For connoisseurs of Hindustani and Carnatic music, the YouTube channel First Edition Arts is a wonderful storehouse of performance by stalwarts including TM Krishna, Rama Ravi and Raghunandan Panshikar. And now, music aficionados can also stream Bruce Springsteen and The E Street Band's 2009 concert, London Calling: Live in Hyde Park in its entirety on YouTube and Apple Music.


It is possible to experience a virtual tour on Google Art and Culture of the Palace of Versailles complete with its Baroque art and architecture, of the Prambanan Temple in Jakarta, Indonesia, known for its carvings that depict numerous tales and the Sistine Chapel in Vatican City.

The San Diego Zoo and the Georgia Aquarium in Atlanta are also offering live cams and live streams to take a look at the animals and sea life housed in these spaces. While school remains closed, these webcams are an easy way to engage children in productive activity.


One of the most fruitful methods for students to cope with social distancing is to keep up with coursework. In keeping with this idea, Adobe has announced that users will have greater access to Adobe Creative Cloud desktops to facilitate distance learning. As well, higher education and K-12 institutional customers (in universities affected by COVID-19) can put in a request for a temporary 'at-home' access to students and educators to continue learning using the Creative Cloud apps. This feature will be accessible till 31 May 2020.

Skillshare, which offers classes and workshops, along with its free trial sessions has also announced an initiative that gives a free two-month access for those with .edu and .k12 email addresses in the wake of the coronavirus pandemic. Up for grabs is also a limited two-month free membership based on need.

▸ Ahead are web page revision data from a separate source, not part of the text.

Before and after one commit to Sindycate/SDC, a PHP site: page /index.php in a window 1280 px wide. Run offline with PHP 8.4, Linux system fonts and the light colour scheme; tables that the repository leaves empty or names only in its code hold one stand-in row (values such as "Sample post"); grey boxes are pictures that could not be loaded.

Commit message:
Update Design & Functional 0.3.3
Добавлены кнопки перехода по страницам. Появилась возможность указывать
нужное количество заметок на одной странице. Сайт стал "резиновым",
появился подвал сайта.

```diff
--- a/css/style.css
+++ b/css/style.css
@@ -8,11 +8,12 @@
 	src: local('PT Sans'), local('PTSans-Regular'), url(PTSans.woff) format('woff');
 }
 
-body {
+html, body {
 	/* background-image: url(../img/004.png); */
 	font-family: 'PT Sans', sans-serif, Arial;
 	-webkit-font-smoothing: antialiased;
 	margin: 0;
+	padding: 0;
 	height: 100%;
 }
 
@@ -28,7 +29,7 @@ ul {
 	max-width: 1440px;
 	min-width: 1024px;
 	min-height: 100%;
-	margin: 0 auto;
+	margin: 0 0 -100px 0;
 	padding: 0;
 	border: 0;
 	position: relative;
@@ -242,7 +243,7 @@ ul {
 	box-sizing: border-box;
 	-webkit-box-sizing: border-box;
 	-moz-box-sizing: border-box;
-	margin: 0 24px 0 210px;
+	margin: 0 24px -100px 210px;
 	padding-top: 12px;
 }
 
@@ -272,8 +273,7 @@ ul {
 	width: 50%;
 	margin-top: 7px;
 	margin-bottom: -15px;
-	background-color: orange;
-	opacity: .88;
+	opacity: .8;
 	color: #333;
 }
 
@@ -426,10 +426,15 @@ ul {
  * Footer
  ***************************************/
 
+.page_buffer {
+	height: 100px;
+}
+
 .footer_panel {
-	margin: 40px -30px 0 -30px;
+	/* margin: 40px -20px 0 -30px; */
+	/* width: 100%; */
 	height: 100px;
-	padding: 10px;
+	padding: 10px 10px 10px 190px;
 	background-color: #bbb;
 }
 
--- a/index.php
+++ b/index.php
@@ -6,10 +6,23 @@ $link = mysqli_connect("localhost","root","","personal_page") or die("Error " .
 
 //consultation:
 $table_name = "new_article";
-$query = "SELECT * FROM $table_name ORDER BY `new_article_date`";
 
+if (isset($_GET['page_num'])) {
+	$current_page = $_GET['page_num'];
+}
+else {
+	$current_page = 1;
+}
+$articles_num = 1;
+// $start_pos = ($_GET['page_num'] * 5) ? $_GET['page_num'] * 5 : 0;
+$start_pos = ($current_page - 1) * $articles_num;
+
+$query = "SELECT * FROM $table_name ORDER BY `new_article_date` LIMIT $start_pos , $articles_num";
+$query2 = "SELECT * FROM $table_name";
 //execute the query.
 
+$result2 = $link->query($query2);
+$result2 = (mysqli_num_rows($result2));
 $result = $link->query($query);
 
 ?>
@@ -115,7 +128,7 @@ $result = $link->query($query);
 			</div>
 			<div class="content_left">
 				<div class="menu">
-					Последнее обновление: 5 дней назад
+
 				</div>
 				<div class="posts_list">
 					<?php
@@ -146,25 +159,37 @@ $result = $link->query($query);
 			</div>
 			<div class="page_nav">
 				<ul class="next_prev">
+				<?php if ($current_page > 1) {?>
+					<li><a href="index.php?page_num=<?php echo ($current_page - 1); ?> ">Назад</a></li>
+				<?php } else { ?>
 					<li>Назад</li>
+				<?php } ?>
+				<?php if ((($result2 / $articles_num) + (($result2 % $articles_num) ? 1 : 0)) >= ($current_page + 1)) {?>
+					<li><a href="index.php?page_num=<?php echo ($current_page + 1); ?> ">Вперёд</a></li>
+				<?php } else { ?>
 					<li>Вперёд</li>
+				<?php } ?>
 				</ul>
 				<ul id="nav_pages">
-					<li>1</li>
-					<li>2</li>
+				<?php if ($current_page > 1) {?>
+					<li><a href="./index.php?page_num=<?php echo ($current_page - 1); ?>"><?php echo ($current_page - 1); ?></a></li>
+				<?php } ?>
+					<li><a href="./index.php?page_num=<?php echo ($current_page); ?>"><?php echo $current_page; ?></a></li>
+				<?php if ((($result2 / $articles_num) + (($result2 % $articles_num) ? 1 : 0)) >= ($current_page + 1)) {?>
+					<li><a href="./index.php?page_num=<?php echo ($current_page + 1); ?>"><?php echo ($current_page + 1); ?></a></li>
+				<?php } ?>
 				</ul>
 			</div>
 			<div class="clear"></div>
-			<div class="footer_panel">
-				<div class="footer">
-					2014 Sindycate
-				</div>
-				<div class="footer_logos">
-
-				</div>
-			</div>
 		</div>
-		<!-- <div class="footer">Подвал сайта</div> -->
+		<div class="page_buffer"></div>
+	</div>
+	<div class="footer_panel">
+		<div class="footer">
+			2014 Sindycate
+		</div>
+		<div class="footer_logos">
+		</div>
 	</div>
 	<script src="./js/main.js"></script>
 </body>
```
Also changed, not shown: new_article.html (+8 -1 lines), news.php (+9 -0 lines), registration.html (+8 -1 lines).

So also, the British Library, even as it closes its public-facing services will provide its consumers a full range of digital content including its collections, learning resources and remote access research services.

Furthermore, the online academic resource space JSTOR is currently in the works to expand the amount of free content already available on the site for students accessing the database through subscribed universities. It is also working on making accessible as many as 20,000 books to academic institutions and secondary schools that do not participate in JSTOR's books program.

For university students and researchers operating from home, Cambridge and Oxford have enabled public access to the archives of their respective university presses which will in effect help students read more than 700 textbooks online for free until the end of May. University of Michigan has also made its content 'free-to-read' for the remainder of its term.

Other institutes to have made all their books and journals available for free online on MUSE include: John Hopkins University Press, Ohio State University Press (till 30 June, 2020), University of North Carolina Press (only books, till 31 May, 2020) among others. For a full list of free academic resources available on Project MUSE, click here.

Internet Archive has also set up since 24 March, the National Emergency Library to provide displaced students access to assigned readings and library materials as well as to help those in quarantine or under lockdown engage themselves in reading during this turbulent time. The library has books collected from Philips Academy Andover, Marygrove College and houses a bulk of Trent University's collections, supplemented by books donated from several other libraries for readers from across the globe.